And now here I am. I appreciate running, I go voluntarily to do it and I've been amazingly (for me) consistent about it since I started in December. And I certainly like the feeling of getting to stop at the end of a run. But I still don't even know why I keep doing it, because I almost never enjoy the feeling. (Runner's high? Never had such a thing.) It was a landmark the first time I managed, on a run, to think of something other than my pace my cadence my shortness of breath when do I get to stop etc.; now I can do that sometimes but most of my time running is spent noticing how much effort it is to run. If I go by heart rate (range for me is 50ish to 200+), a slow jog has me in the 150s and a medium pace has me around 180. Even climbing stairs or a hill at walking pace will send me zooming up to the 140s. If I'm trying for a 'tempo' pace I'll be averaging in the 190s for more than half the time. I mention these numbers to the runners in my life and they look at me like I'm an alien.
What I am good at, it turns out, is endurance. It's kind of crazy given how unfit I constantly feel, but suffering? I am great at suffering and can do it for hours. (Seriously, hours; ask me about the time I cycled 200 miles/300+km in a day from Oxford to the Cheddar Gorge and back. Or the three days cycling...most of...600km from London to Paris via the Portsmouth ferry. And you know, even then I felt unfit.) I don't think I have ever 'hit the wall' metabolically, and these days I wouldn't much expect to since I've been adapted to very little carbohydrate for months. But how do I make myself enjoy this?
I think part of the problem lies in my own expectations for how fast I 'ought' to be able to run. The charts in your typical running handbooks, meant primarily for men who are fitter than I am, have me right at the bottom. (But at least I'm on the chart! Progress.) It leaves me with very little idea of how good I can expect to get or how to go about doing it--basically I'm right back in the bad old Air Force ROTC days knowing that I'm supposed to be doing better, and knowing that my capacity for sheer endurance will allow me to keep pushing at it, but not having any idea how to make what I am doing feel like less effort and misery.

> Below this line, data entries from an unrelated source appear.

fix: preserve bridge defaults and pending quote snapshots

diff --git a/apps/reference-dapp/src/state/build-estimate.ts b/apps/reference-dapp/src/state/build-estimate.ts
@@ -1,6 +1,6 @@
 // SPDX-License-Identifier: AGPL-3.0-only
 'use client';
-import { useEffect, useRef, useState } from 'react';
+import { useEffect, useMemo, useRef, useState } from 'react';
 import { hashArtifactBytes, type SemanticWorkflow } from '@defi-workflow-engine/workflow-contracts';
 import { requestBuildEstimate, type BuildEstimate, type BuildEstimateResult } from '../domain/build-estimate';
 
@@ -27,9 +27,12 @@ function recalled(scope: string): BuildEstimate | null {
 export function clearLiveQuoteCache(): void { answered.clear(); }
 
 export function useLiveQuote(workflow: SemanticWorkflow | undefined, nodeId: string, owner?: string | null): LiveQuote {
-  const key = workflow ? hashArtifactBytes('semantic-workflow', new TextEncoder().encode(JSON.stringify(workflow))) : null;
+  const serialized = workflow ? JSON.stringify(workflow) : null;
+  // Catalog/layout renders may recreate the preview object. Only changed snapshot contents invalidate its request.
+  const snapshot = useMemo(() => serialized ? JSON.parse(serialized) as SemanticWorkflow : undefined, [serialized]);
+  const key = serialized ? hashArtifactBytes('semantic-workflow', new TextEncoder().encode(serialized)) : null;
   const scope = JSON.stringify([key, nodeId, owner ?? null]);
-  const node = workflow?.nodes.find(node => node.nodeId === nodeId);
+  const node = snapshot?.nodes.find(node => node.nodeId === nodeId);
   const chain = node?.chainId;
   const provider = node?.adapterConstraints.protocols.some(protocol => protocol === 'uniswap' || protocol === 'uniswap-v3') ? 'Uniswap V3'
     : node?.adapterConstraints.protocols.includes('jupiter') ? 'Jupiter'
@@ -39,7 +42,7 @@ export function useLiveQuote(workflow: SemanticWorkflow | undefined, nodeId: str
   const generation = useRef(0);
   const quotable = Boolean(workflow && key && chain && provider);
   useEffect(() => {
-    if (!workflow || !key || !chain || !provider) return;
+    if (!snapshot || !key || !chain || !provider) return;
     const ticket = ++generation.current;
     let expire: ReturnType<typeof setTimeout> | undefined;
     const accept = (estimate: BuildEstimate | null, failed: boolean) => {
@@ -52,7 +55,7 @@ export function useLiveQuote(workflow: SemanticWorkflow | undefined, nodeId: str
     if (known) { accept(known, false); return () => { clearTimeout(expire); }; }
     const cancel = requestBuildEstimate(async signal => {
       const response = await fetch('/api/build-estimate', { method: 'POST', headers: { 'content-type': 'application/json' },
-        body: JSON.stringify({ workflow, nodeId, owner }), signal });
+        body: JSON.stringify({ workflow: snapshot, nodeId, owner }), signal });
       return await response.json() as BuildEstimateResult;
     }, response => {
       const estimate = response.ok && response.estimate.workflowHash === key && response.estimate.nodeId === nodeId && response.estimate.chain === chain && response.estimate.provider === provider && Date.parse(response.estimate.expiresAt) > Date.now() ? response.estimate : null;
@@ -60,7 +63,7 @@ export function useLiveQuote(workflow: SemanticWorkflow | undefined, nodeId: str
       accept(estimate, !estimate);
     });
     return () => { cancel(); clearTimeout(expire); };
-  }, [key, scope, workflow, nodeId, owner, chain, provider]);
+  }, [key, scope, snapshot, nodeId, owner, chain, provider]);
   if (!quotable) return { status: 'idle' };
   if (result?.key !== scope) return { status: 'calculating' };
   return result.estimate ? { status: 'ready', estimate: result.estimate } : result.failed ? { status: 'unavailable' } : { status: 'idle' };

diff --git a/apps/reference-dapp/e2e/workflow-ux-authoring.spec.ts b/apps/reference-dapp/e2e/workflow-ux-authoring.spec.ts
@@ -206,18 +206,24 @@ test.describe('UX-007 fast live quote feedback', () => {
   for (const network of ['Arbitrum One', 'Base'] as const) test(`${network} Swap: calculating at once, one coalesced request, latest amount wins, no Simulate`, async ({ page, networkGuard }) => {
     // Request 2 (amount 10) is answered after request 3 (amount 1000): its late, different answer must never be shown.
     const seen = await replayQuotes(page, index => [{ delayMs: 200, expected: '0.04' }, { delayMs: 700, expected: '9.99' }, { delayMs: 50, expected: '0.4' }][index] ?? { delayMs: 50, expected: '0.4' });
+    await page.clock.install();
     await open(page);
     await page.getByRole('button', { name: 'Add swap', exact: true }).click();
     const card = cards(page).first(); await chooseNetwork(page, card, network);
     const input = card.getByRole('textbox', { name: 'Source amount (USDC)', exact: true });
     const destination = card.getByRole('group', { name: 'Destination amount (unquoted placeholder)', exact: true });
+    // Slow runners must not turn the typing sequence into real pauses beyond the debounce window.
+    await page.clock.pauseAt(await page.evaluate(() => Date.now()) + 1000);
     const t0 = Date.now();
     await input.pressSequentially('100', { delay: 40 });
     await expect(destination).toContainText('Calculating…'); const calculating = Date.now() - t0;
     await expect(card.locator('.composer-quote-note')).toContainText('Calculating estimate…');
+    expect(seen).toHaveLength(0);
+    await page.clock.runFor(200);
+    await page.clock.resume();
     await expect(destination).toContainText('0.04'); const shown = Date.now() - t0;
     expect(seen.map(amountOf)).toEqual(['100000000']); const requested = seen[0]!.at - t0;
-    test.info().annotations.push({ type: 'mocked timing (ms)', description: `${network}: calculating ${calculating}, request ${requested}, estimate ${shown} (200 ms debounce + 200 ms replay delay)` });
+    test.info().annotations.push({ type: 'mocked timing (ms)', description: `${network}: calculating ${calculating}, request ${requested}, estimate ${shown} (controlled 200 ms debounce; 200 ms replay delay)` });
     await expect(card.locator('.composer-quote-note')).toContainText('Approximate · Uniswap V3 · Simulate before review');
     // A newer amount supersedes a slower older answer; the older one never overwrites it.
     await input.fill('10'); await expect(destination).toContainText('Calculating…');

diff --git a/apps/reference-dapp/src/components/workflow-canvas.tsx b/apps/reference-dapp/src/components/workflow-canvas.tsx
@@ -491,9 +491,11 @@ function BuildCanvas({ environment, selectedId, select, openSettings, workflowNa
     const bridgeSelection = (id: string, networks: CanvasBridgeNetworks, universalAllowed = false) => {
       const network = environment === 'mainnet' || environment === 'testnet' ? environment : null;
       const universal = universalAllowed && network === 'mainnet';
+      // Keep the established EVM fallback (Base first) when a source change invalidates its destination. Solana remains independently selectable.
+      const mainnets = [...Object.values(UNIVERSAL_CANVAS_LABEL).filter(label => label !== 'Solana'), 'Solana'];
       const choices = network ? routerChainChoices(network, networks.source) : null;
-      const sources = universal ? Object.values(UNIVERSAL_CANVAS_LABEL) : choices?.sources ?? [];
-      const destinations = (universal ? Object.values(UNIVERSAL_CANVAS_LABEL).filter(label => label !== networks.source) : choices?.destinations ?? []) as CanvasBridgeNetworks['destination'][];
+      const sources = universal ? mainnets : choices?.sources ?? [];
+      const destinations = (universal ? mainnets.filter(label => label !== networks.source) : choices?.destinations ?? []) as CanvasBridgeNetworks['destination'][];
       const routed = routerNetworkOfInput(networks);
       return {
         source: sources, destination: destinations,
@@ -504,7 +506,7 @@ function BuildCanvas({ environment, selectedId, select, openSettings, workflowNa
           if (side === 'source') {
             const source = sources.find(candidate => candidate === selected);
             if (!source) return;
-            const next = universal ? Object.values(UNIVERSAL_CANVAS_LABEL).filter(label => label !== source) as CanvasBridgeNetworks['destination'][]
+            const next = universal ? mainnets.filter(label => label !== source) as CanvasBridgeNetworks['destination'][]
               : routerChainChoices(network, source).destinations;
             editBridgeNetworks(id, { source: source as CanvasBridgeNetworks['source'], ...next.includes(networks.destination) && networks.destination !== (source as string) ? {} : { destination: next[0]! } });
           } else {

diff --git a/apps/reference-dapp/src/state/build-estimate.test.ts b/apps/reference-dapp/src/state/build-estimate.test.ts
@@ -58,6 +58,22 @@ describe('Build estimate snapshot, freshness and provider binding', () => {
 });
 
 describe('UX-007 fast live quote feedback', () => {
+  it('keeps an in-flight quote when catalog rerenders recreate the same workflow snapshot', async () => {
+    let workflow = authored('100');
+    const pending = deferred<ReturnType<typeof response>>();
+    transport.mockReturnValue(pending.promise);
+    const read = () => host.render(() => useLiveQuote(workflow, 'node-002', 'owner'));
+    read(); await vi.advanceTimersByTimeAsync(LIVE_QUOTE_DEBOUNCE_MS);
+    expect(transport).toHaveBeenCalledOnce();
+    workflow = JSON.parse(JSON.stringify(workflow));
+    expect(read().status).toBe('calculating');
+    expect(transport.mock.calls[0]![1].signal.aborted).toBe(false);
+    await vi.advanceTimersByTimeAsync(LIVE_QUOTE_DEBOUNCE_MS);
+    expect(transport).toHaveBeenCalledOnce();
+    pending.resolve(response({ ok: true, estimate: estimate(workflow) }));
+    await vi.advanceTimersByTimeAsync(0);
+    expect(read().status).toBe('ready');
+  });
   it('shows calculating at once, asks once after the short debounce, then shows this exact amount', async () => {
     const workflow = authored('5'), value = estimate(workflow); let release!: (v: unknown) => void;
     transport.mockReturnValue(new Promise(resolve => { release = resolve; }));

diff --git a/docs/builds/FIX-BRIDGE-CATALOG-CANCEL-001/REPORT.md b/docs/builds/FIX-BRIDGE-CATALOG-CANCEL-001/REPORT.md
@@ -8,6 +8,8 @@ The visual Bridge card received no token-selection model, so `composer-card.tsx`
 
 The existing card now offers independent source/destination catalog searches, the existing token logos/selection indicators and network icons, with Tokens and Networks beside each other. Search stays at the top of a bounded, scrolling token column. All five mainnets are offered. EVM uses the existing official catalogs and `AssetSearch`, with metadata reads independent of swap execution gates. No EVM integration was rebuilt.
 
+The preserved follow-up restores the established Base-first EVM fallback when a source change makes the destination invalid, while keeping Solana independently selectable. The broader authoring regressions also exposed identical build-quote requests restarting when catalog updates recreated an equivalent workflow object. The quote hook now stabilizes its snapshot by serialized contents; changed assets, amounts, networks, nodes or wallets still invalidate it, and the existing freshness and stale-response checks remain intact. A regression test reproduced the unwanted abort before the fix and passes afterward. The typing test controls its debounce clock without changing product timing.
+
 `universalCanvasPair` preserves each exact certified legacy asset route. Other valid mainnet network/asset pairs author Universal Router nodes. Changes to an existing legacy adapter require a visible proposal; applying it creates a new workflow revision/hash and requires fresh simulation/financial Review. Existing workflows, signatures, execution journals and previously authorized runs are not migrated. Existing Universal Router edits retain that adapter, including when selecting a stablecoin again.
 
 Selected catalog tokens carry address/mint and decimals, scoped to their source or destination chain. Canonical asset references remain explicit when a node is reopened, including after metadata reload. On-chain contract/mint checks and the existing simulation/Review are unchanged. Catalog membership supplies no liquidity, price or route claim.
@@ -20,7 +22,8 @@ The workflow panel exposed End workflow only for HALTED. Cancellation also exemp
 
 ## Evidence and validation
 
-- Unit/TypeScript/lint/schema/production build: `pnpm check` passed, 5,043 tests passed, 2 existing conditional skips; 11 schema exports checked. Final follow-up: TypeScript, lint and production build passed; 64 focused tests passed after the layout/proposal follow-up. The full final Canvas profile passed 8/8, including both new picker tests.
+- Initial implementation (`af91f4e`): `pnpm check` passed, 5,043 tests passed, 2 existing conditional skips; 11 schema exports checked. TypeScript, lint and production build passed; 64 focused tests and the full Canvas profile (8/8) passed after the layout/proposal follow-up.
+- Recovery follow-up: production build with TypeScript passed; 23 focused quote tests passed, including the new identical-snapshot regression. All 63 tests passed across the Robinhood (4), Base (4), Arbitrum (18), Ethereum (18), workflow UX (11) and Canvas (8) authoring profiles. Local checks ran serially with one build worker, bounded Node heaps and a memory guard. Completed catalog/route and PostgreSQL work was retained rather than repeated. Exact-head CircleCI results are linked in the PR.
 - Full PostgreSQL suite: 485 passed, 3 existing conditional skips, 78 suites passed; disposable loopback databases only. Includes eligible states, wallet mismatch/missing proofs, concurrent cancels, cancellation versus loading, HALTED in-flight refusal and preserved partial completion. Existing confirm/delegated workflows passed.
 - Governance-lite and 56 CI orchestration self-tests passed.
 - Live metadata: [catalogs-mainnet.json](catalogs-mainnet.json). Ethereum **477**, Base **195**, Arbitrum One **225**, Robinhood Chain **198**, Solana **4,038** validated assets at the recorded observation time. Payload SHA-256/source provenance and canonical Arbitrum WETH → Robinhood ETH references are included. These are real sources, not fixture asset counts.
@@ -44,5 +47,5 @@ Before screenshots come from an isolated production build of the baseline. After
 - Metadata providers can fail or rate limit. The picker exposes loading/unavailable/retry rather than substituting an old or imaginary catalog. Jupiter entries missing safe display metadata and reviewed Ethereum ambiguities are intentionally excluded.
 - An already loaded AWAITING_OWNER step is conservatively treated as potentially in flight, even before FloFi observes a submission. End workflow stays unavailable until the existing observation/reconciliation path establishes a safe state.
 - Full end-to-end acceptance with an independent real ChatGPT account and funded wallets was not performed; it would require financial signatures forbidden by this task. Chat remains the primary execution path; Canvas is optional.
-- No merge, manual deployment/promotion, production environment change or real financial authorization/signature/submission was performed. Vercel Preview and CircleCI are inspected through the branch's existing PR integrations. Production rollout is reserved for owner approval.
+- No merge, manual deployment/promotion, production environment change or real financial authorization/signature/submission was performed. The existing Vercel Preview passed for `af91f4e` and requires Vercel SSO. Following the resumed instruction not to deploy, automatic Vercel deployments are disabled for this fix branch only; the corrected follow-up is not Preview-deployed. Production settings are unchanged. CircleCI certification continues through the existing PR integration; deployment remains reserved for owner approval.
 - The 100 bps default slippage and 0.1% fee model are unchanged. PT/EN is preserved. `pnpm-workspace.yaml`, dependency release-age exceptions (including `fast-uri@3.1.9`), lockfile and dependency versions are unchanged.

I made it to 10K a month earlier than anticipated, and started wondering "well where do I go from here?" I still want to be fit, and I want running to work for me, but I don't think I'm going to get there on my own.
A few weeks ago I ran across an organization called Up & Running (no relation to the chain of running shoe stores), which runs online training courses specifically for women. It is a little unlike me to retreat from a mainstream male-dominated environment into what is essentially a safe space, but in this case it might be just what I need. I've just signed up for their self-paced half-marathon training, which I'll start in mid-March. I'm going to be measuring my success not by whether I finish a half marathon (I know I can if I try), or by how fast I go (though obviously I want to do well), but by how fit I can feel at the end of these 12 weeks and whether I can learn to enjoy my time spent running.